■ EXERCISE PROMPT:
Within these records, how many lines hold "extraction"? Give the number alone.

(Collected data)
# # #

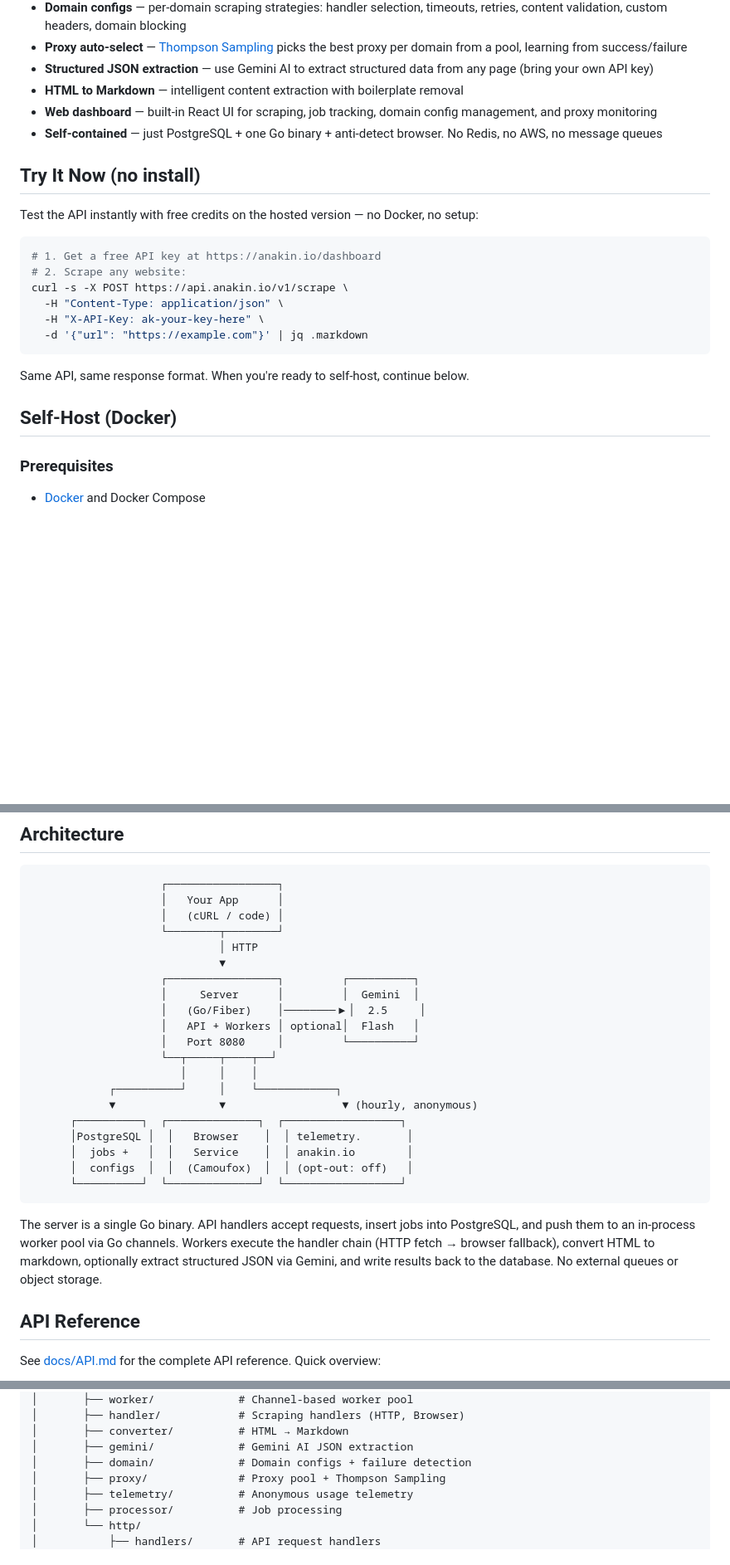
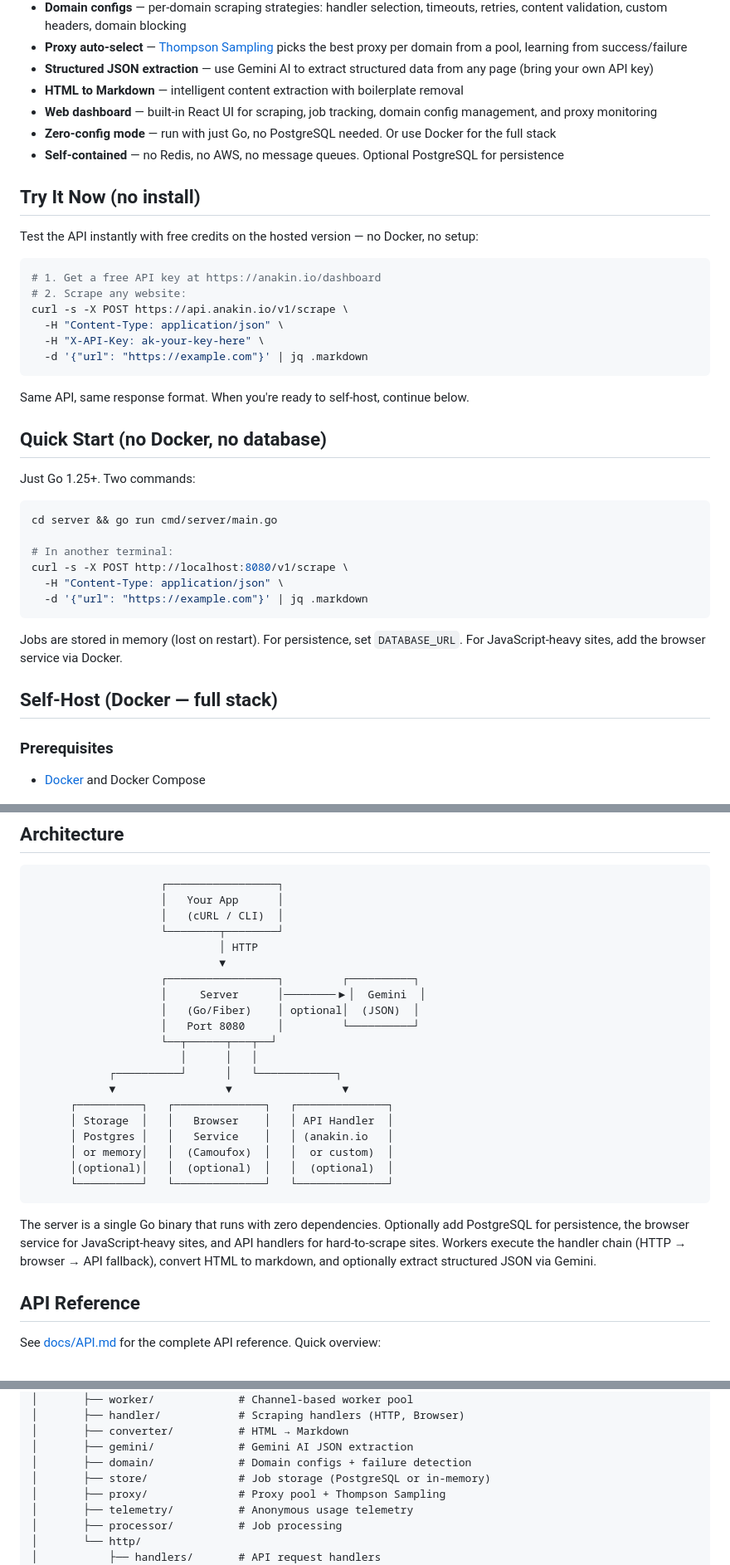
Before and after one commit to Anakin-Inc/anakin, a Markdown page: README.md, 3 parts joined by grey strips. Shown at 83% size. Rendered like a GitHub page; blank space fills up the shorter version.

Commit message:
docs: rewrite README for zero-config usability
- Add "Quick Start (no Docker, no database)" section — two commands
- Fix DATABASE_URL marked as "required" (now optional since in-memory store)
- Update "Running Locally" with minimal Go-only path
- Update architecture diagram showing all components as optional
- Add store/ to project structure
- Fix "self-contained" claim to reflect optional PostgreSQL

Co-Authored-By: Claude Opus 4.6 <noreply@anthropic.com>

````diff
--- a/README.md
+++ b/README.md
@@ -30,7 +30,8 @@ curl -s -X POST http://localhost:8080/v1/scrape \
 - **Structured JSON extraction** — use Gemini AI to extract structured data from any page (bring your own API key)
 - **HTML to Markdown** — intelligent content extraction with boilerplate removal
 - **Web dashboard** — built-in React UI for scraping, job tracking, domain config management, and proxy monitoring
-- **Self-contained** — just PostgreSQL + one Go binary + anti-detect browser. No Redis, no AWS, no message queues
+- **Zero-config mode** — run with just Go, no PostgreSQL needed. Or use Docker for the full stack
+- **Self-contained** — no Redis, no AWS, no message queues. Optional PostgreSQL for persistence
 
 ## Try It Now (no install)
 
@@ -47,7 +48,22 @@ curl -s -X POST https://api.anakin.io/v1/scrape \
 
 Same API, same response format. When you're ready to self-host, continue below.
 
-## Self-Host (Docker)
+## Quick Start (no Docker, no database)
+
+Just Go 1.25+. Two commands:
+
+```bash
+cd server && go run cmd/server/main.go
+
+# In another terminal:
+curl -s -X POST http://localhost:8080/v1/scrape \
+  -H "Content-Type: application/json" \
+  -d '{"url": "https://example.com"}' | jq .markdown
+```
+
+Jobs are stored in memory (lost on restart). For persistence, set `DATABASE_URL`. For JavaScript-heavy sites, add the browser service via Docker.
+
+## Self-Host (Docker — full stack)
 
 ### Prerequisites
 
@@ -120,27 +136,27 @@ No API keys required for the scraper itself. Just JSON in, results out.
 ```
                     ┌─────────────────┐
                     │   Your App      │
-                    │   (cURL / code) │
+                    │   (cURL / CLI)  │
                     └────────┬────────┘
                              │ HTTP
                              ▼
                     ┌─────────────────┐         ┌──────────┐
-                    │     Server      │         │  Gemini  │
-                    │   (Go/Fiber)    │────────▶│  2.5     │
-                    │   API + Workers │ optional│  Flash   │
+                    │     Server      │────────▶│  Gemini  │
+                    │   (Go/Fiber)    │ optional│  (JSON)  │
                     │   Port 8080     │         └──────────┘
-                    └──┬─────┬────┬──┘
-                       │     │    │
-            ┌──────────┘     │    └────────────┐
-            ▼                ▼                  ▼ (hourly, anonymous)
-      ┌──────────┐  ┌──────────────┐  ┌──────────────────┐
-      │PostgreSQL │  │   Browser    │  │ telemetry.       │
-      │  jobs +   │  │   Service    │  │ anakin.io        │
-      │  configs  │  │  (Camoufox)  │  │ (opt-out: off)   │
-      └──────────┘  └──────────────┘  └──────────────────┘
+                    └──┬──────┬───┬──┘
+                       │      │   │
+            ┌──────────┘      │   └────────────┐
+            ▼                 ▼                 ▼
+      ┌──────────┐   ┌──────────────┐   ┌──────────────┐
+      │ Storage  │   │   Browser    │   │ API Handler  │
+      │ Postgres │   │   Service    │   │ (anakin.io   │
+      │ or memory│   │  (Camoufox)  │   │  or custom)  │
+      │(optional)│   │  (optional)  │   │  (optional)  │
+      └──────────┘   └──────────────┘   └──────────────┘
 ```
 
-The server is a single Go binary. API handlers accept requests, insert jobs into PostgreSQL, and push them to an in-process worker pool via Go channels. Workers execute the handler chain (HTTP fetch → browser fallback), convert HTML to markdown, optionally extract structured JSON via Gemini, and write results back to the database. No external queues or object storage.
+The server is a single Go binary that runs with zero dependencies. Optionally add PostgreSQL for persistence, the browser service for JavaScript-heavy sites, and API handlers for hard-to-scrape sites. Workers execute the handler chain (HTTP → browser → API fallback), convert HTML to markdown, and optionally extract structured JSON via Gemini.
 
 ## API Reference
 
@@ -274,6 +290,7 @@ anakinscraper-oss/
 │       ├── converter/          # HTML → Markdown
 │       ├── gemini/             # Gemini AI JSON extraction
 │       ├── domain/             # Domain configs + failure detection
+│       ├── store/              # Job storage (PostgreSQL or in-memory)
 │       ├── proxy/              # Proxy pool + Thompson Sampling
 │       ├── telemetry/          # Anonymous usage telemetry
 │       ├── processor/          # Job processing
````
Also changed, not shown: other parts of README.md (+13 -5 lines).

# # #

■ COMPLETED EXERCISE:
3